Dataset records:
=-=-=

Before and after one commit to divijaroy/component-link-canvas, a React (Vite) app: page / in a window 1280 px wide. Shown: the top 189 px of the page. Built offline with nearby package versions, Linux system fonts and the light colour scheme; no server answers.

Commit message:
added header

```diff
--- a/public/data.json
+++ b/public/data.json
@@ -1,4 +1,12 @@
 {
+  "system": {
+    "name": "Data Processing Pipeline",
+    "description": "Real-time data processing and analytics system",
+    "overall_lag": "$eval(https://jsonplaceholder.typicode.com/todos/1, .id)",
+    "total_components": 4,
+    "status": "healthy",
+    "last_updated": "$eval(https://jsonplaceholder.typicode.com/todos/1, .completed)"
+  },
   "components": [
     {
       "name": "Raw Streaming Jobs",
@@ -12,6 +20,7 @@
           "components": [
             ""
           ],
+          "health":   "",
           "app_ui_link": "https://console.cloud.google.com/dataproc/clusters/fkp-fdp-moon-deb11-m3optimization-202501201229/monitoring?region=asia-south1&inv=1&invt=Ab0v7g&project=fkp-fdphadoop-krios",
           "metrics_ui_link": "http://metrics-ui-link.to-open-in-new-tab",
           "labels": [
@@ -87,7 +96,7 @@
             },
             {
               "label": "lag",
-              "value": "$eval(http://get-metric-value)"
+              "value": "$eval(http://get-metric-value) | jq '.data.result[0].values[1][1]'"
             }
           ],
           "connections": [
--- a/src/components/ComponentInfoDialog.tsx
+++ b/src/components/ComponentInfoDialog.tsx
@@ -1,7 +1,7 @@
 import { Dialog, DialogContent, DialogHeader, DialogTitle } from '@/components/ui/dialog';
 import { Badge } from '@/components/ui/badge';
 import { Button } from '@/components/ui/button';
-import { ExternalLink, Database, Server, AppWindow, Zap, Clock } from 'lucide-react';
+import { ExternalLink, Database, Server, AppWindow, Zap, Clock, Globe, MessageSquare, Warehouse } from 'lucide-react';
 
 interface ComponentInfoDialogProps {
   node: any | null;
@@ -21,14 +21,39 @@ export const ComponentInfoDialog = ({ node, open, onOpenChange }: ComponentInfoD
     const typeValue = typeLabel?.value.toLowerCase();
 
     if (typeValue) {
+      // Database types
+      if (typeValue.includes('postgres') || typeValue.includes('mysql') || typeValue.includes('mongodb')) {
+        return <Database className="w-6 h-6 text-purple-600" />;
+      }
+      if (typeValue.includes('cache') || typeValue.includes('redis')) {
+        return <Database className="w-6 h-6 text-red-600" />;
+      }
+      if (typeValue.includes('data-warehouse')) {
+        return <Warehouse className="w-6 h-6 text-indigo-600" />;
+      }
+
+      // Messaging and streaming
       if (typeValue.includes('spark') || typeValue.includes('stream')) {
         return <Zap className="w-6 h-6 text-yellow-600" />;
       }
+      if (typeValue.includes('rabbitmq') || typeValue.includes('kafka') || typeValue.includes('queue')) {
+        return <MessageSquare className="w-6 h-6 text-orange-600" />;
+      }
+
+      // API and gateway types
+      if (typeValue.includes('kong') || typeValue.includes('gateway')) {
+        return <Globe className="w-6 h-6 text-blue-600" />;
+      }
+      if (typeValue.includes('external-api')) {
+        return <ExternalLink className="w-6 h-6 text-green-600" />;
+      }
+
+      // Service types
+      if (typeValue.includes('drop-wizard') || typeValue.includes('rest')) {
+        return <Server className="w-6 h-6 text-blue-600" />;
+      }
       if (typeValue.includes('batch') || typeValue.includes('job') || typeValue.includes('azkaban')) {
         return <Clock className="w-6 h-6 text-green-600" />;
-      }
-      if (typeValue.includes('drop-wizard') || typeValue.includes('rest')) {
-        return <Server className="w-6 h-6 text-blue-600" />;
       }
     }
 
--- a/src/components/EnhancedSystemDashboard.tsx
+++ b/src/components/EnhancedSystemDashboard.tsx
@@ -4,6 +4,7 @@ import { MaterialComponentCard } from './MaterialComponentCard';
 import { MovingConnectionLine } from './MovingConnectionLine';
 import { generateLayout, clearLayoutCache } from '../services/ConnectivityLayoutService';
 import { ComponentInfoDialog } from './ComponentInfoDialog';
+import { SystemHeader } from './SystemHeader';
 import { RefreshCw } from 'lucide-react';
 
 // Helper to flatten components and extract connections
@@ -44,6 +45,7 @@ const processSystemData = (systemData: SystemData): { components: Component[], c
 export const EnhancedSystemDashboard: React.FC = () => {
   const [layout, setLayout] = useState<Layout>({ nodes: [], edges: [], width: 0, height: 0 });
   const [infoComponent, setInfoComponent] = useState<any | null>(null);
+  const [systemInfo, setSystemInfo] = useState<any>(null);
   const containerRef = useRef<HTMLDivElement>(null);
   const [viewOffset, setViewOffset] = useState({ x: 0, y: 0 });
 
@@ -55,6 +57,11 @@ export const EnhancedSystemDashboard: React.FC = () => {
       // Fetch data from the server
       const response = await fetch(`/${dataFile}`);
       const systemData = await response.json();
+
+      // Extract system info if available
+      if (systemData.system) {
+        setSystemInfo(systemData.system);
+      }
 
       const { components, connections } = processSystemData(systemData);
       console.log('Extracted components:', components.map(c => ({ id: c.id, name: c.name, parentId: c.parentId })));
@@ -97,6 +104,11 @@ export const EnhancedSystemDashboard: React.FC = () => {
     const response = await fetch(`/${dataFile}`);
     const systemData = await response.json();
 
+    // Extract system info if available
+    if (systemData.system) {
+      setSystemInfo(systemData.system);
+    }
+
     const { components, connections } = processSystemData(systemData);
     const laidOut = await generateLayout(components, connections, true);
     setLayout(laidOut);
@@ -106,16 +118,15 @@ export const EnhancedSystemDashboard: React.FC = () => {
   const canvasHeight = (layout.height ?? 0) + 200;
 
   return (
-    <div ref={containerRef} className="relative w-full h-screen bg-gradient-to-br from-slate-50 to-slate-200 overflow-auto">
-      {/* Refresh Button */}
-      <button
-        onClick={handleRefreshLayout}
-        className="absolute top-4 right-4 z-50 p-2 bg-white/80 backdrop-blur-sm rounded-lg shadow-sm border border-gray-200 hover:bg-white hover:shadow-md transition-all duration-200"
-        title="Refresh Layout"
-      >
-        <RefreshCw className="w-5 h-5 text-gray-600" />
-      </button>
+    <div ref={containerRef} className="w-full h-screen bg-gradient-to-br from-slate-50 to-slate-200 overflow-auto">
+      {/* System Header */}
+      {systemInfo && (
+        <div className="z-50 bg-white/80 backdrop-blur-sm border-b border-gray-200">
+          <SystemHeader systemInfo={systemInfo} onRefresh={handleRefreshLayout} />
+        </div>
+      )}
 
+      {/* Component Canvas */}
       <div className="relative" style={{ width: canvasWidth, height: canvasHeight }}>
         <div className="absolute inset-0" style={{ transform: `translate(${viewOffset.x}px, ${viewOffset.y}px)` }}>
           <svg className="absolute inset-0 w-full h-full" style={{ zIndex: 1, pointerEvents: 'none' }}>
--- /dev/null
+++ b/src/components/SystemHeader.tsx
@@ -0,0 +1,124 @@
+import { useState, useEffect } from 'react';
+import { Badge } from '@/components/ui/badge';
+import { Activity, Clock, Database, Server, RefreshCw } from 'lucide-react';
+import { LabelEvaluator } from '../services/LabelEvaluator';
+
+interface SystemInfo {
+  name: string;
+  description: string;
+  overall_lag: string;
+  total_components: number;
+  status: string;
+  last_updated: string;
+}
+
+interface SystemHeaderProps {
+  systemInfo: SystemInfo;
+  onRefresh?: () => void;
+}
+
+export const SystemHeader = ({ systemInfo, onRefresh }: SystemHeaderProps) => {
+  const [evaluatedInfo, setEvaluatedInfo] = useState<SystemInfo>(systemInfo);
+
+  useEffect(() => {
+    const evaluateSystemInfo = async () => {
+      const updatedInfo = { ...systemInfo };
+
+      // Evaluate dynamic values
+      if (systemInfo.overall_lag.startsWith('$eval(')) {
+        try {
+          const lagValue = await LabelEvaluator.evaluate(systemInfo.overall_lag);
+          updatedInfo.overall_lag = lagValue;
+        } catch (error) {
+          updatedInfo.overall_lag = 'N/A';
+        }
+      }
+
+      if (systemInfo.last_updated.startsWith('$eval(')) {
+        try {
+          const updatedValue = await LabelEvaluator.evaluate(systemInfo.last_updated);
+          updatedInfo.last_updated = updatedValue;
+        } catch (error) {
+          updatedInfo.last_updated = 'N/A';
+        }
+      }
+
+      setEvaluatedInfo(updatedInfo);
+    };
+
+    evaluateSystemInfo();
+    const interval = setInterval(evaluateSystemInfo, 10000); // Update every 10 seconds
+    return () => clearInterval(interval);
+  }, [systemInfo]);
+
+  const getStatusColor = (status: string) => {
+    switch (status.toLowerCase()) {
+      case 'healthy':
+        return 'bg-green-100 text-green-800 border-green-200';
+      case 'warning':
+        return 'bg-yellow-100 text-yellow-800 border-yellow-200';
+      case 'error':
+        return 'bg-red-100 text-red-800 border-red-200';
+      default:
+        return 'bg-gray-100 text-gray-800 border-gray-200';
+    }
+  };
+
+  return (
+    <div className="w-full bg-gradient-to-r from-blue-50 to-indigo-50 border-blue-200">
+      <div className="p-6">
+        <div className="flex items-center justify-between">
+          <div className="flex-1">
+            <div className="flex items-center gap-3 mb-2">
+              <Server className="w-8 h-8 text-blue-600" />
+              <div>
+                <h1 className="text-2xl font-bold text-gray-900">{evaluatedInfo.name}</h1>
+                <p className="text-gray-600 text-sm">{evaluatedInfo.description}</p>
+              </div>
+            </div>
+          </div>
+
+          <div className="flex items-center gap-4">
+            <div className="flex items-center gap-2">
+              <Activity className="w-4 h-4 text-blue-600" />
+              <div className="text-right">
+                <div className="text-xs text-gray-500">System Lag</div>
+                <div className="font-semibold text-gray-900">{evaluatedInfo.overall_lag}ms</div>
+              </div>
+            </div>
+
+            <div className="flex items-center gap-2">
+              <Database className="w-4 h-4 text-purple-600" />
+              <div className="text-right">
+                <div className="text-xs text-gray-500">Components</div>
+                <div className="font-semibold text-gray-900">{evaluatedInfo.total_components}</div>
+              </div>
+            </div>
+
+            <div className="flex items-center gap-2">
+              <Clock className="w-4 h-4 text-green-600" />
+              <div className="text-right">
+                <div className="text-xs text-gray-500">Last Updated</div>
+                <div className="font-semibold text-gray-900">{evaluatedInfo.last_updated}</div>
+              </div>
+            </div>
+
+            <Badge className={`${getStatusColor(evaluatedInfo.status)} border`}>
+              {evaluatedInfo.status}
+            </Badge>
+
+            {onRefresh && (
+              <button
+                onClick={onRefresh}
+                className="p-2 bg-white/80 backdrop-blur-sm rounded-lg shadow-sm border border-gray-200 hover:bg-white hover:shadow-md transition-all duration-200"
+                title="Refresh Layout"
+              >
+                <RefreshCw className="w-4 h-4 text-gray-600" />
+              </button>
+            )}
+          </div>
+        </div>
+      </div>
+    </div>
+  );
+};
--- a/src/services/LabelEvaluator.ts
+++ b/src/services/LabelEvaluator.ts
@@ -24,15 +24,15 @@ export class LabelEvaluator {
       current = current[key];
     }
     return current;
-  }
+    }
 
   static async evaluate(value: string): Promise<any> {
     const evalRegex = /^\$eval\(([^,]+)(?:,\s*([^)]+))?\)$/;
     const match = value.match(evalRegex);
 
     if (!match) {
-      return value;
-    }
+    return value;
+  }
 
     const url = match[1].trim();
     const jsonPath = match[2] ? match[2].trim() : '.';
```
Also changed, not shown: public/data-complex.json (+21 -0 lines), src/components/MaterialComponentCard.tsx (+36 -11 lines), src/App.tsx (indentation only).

=-=-=

The problem: In the entries above, which lines hold the string "connections"? Report all of them.

Solution for this problem:
           "connections": [
 // Helper to flatten components and extract connections
       const { components, connections } = processSystemData(systemData);
     const { components, connections } = processSystemData(systemData);
     const laidOut = await generateLayout(components, connections, true);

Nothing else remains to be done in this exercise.